Lynch hopes that people "are excited to be a part of our journey" as they pursue this unique form of financing. Producer Jon Nguyen adds: "There are so many questions that we would like to ask David, and building a network of his fans allows us to hear what they would like to ask him if they could hold the camera." Donations are welcomed here, where you can select your thank you gift (Lynch's self portrait, above) in the form of a collectible print on a t-shirt or tote bag.
- Mark Ruffalo's recent directorial debut, Sundance entry Sympathy for Delicious, earned less than stellar reviews, but the talented actor still has hopes to prove himself a talented director as well. While promoting The Kids Are All Right, Ruffalo admitted to Black Book, "If it takes another ten years, I’ll probably make three movies in my lifetime. I hope it doesn’t take that long for the next one. I learned a lot making [Sympathy for Delicious]. I made every mistake you can possibly make making that movie."
Currently working on a script about a ex-porn star/actor/junkie/street poet single-handedly raising a child in Hollywood, Ruffalo wants to bring humor into the father-child's "beautiful relationship" while mining for "golden nuggets." The pic sounds eerily similar to Sofia Coppola's upcoming Somewhere, in which a bad-boy Hollywood actor (Stephen Dorff) re-examines his life when his daughter (Elle Fanning) comes to stay with him. Mining Hollywood cliches is apparently the easy part.

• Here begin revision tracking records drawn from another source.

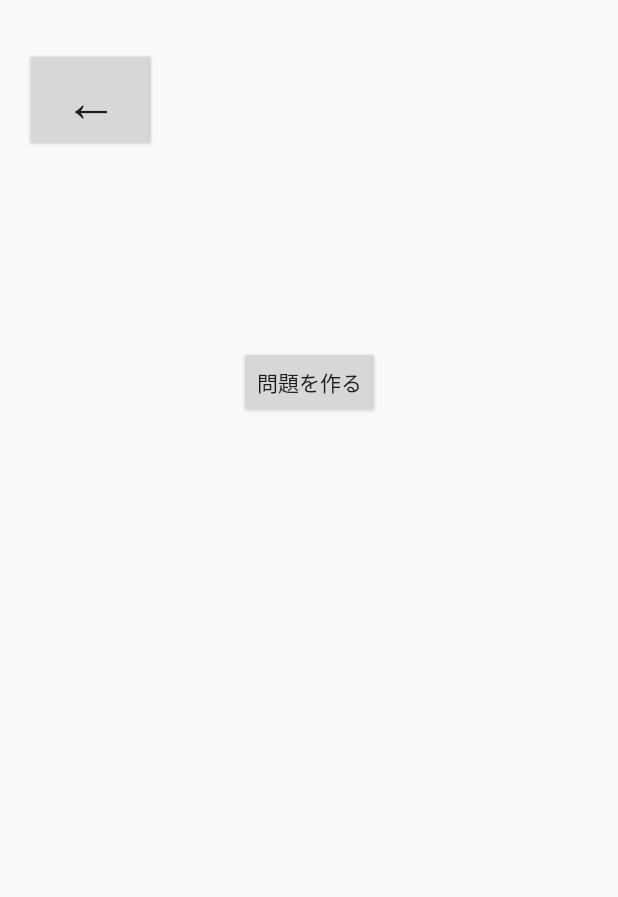
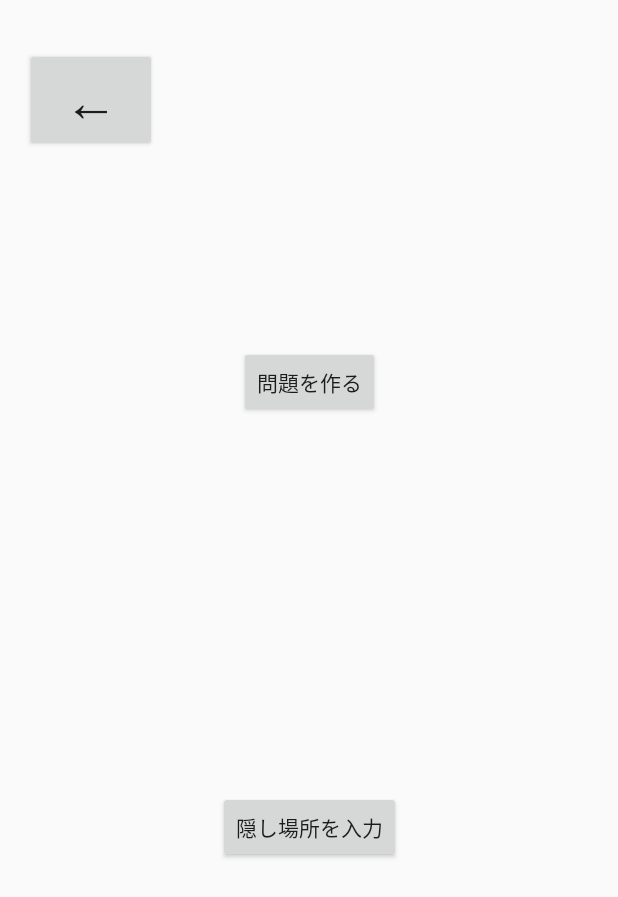
Before and after one commit to p2hacks/teamR03, an Android app: the hide_seek_hide_present screen opened through its navigation route, on a phone screen of 412 x 824 dp. Shown: the top 897 px of the screen. Run offline under Robolectric (Android 15) with nearby library versions, the light colour scheme and no system bars.

Commit message:
隠し場所の画面とボタンを追加

```diff
--- a/app/src/main/res/layout/fragment_hide_seek_hide_present.xml
+++ b/app/src/main/res/layout/fragment_hide_seek_hide_present.xml
@@ -35,4 +35,15 @@
         app:layout_constraintStart_toStartOf="parent"
         app:layout_constraintTop_toTopOf="parent"
         app:layout_constraintVertical_bias="0.0" />
+
+    <Button
+        android:id="@+id/hide_place_button"
+        android:layout_width="wrap_content"
+        android:layout_height="wrap_content"
+        android:text="隠し場所を入力"
+        app:layout_constraintBottom_toBottomOf="parent"
+        app:layout_constraintEnd_toEndOf="parent"
+        app:layout_constraintStart_toStartOf="parent"
+        app:layout_constraintTop_toBottomOf="@+id/make_question_button" />
+
 </androidx.constraintlayout.widget.ConstraintLayout>
```
Also changed, not shown: app/src/main/java/com/example/soba/hide_seek/hide_seek_hide_place.kt (added, +63 -0 lines), app/src/main/res/layout/fragment_hide_seek_hide_place.xml (added, +15 -0 lines).
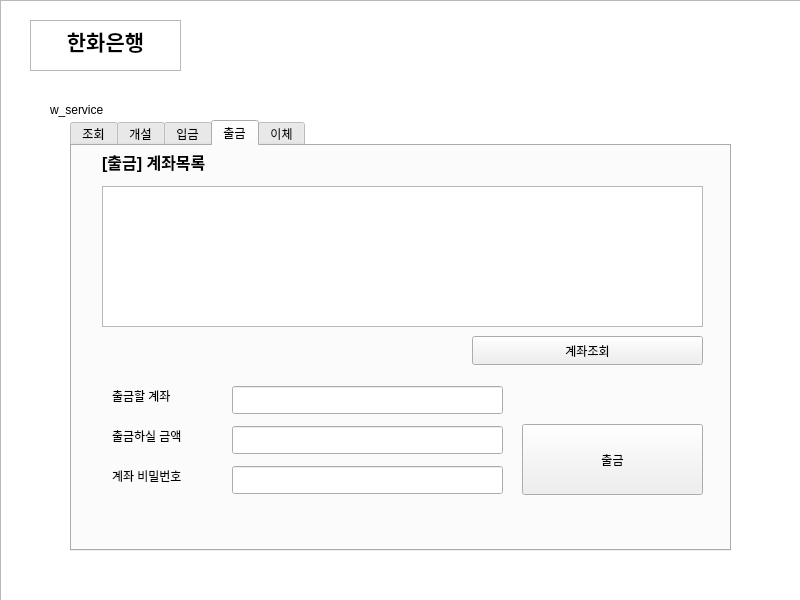
Qt form bank.ui (smleew/Qt_BankSystem) before a commit.
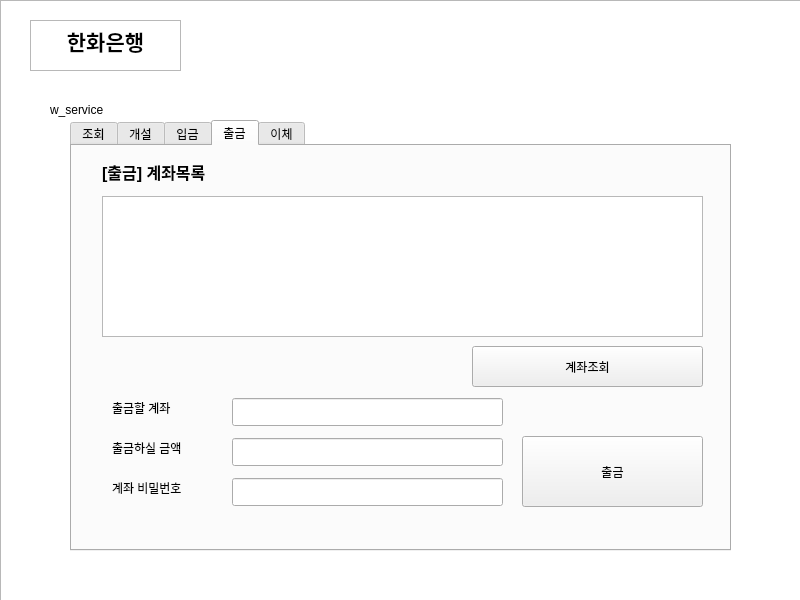
The same form after that commit. The open tabs and pages were chosen to show the change.

What changed in the file:
```diff
--- a/bank.ui
+++ b/bank.ui
@@ -563,7 +563,7 @@
        <property name="geometry">
         <rect>
          <x>40</x>
-         <y>280</y>
+         <y>292</y>
          <width>101</width>
          <height>20</height>
         </rect>
@@ -576,7 +576,7 @@
        <property name="geometry">
         <rect>
          <x>30</x>
-         <y>40</y>
+         <y>50</y>
          <width>601</width>
          <height>141</height>
         </rect>
@@ -586,7 +586,7 @@
        <property name="geometry">
         <rect>
          <x>30</x>
-         <y>0</y>
+         <y>10</y>
          <width>151</width>
          <height>31</height>
         </rect>
@@ -605,7 +605,7 @@
        <property name="geometry">
         <rect>
          <x>160</x>
-         <y>240</y>
+         <y>252</y>
          <width>271</width>
          <height>28</height>
         </rect>
@@ -618,9 +618,9 @@
        <property name="geometry">
         <rect>
          <x>400</x>
-         <y>190</y>
+         <y>200</y>
          <width>231</width>
-         <height>29</height>
+         <height>41</height>
         </rect>
        </property>
        <property name="text">
@@ -631,7 +631,7 @@
        <property name="geometry">
         <rect>
          <x>450</x>
-         <y>278</y>
+         <y>290</y>
          <width>181</width>
          <height>71</height>
         </rect>
@@ -644,7 +644,7 @@
        <property name="geometry">
         <rect>
          <x>40</x>
-         <y>240</y>
+         <y>252</y>
          <width>101</width>
          <height>20</height>
         </rect>
@@ -657,7 +657,7 @@
        <property name="geometry">
         <rect>
          <x>160</x>
-         <y>280</y>
+         <y>292</y>
          <width>271</width>
          <height>28</height>
         </rect>
@@ -670,7 +670,7 @@
        <property name="geometry">
         <rect>
          <x>40</x>
-         <y>320</y>
+         <y>332</y>
          <width>101</width>
          <height>20</height>
         </rect>
@@ -683,7 +683,7 @@
        <property name="geometry">
         <rect>
          <x>160</x>
-         <y>320</y>
+         <y>332</y>
          <width>271</width>
          <height>28</height>
         </rect>
```
Left out of the diff: 35 changed lines with no effect on the pictures.
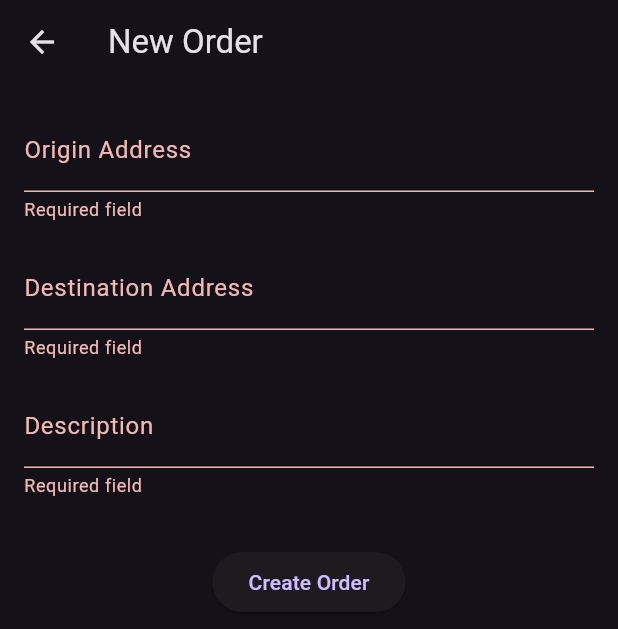
After one commit to lucaazalim/ldamd-tracky, a Flutter app: the OrderFormPage screen opened by its route, after a tap on "Create Order", on a phone screen of 412 x 824 dp. The commit adds this screen. Shown: the top 629 px of the screen. Run offline on Flutter 3.47's test engine with Material 3 defaults, Android fonts, the phone set to English and light mode, and no system bars; our stand-ins replace camera, dio, flutter_map, geolocator, latlong2, shared_preferences and 1 more; missing offline and left inert: open_route_service; accounts and stored records are empty.

Commit message:
chore: delete and create orders in costumer's page.

```diff
--- a/code/mobile/lib/main.dart
+++ b/code/mobile/lib/main.dart
@@ -10,10 +10,9 @@ import 'modules/customer/screens/order_details_page.dart';
 import 'modules/customer/screens/notifications_page.dart';
 import 'modules/lobby/login_page.dart';
 import 'modules/driver/screens/orders_page.dart';
+import 'modules/customer/screens/order_form_page.dart';
 
-/// The main entry point of the Tracky application.
-///
-/// This file initializes the app, sets up the theme provider, and defines the routes for navigation.
+
 void main() {
   WidgetsFlutterBinding.ensureInitialized();
   SystemChrome.setSystemUIOverlayStyle(SystemUiOverlayStyle(
@@ -51,11 +50,38 @@ class MyApp extends StatelessWidget {
         '/preferences': (context) => const PreferencesPage(),
         '/customer/orders': (context) => const OrdersPage(),
         '/customer/order/details': (context) => const OrderDetailsPage(),
+        '/customer/order/form': (context) => const OrderFormPage(),
         '/customer/notifications': (context) => const NotificationsPage(),
         '/driver/pending-deliveries': (context) => PendingOrdersScreen(),
         '/driver/order/details': (context) => OrderDetailsScreen(),
         '/driver/order/update-status': (context) => UpdateOrderStatusPage()
       },
+      // onGenerateRoute: (settings) {
+      //   final uri = Uri.parse(settings.name ?? '');
+      //   if (uri.pathSegments.length == 3 &&
+      //       uri.pathSegments[0] == 'customer' &&
+      //       uri.pathSegments[1] == 'order' &&
+      //       uri.pathSegments[2] == 'form') {
+      //     return MaterialPageRoute(
+      //       builder: (context) => const OrderFormPage(),
+      //     );
+      //   } else if (uri.pathSegments.length == 4 &&
+      //       uri.pathSegments[0] == 'customer' &&
+      //       uri.pathSegments[1] == 'order' &&
+      //       uri.pathSegments[2] == 'form') {
+      //     final orderId = uri.pathSegments[3];
+      //     return MaterialPageRoute(
+      //       builder: (context) => OrderFormPage(orderId: orderId),
+      //     );
+      //   }
+      //   if (settings.name == '/customer/order/form') {
+      //     final orderId = settings.arguments as String?;
+      //     return MaterialPageRoute(
+      //       builder: (context) => OrderFormPage(orderId: orderId),
+      //     );
+      //   }
+      //   return null;
+      // },
     );
   }
 }
--- a/code/mobile/lib/modules/customer/screens/order_details_page.dart
+++ b/code/mobile/lib/modules/customer/screens/order_details_page.dart
@@ -1,6 +1,5 @@
 import 'package:flutter/material.dart';
 import 'package:provider/provider.dart';
-import 'package:geolocator/geolocator.dart';
 import 'package:flutter_map/flutter_map.dart';
 import 'package:latlong2/latlong.dart';
 import 'package:mobile/modules/common/services/location_service.dart';
@@ -19,7 +18,6 @@ class OrderDetailsPage extends StatefulWidget {
 }
 
 class _OrderDetailsPageState extends State<OrderDetailsPage> {
-  final LocationService _userLocationService = LocationService();
   final TrackingService _orderLocationService = TrackingService();
   final OrdersService _ordersService = OrdersService();
 
@@ -69,17 +67,17 @@ class _OrderDetailsPageState extends State<OrderDetailsPage> {
   }
 
   Future<void> _fetchOrderLocation() async {
-    final order = ModalRoute.of(context)?.settings.arguments as Order?;
-    if (order == null) {
+  if (_order == null) {
     setState(() {
       _orderLocationError = 'Order data not provided.';
       _isLoadingOrderLocation = false;
     });
     return;
   }
+  // use _order!.id para buscar localização
 
     try {
-      final location = await _orderLocationService.getLatestLocationForOrder(order.id);
+      final location = await _orderLocationService.getLatestLocationForOrder(_order!.id);
 
       setState(() {
         _orderLocation = location;
--- /dev/null
+++ b/code/mobile/lib/modules/customer/screens/order_form_page.dart
@@ -0,0 +1,82 @@
+import 'package:flutter/material.dart';
+import 'package:mobile/modules/common/services/orders_service.dart';
+import 'package:shared_preferences/shared_preferences.dart';
+
+class OrderFormPage extends StatefulWidget {
+  const OrderFormPage({Key? key}) : super(key: key);
+
+  @override
+  State<OrderFormPage> createState() => _OrderFormPageState();
+}
+
+class _OrderFormPageState extends State<OrderFormPage> {
+  final _formKey = GlobalKey<FormState>();
+  final _originController = TextEditingController();
+  final _destinationController = TextEditingController();
+  final _descriptionController = TextEditingController();
+  bool _isLoading = false;
+
+  Future<void> _submit() async {
+    if (!_formKey.currentState!.validate()) return;
+    setState(() => _isLoading = true);
+    final prefs = await SharedPreferences.getInstance();
+    final customerId = prefs.getString('userId') ?? '';
+    final data = {
+      'customerId': customerId,
+      'originAddress': _originController.text,
+      'destinationAddress': _destinationController.text,
+      'description': _descriptionController.text,
+      'status': 'PENDING',
+      'driverId': '',
+      'image_url': '',
+    };
+    final order = await OrdersService().createOrder(data);
+    setState(() => _isLoading = false);
+    if (order != null && mounted) {
+      Navigator.pop(context, true);
+    }
+  }
+
+  @override
+  Widget build(BuildContext context) {
+    return Scaffold(
+      appBar: AppBar(
+        title: const Text('New Order'),
+      ),
+      body: _isLoading
+          ? const Center(child: CircularProgressIndicator())
+          : Padding(
+              padding: const EdgeInsets.all(16.0),
+              child: Form(
+                key: _formKey,
+                child: Column(
+                  children: [
+                    TextFormField(
+                      controller: _originController,
+                      decoration: const InputDecoration(labelText: 'Origin Address'),
+                      validator: (v) => v == null || v.isEmpty ? 'Required field' : null,
+                    ),
+                    const SizedBox(height: 16),
+                    TextFormField(
+                      controller: _destinationController,
+                      decoration: const InputDecoration(labelText: 'Destination Address'),
+                      validator: (v) => v == null || v.isEmpty ? 'Required field' : null,
+                    ),
+                    const SizedBox(height: 16),
+                    TextFormField(
+                      controller: _descriptionController,
+                      decoration: const InputDecoration(labelText: 'Description'),
+                      validator: (v) => v == null || v.isEmpty ? 'Required field' : null,
+                    ),
+                    const SizedBox(height: 32),
+                    ElevatedButton(
+                      onPressed: _submit,
+                      child: const Text('Create Order'),
+                    ),
+                  ],
+                ),
+              ),
+            ),
+    );
+  }
+}
```
Also changed, not shown: code/mobile/lib/modules/common/components/order_card.dart (+32 -19 lines), code/mobile/lib/modules/common/services/orders_service.dart (+37 -3 lines), code/mobile/lib/modules/customer/screens/orders_page.dart (+53 -6 lines), 1 other file. Lines whose indentation alone changed are shown as unchanged.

- LAT's Hero Complex reveals Brad Pitt or Will Smith could have been bending cityscapes in place of Leonardo DiCaprio in Inception. The expectations and stakes are high for Christopher Nolan's latest, but casting DiCaprio, despite his more tenuous box-office record (compared to Pitt and Smith), may have been one of the film's best-laid plans. The risky nature of Inception --brand-new material and more brain-bending complexity than most contemporary films --demanded star-power to lure moviegoers. So far, Nolan and DiCaprio are successfully wooing critics. Something to consider while watching the film this weekend: how would Pitt or Smith have played the 'dream thief' differently, and how might that have changed the film's reception?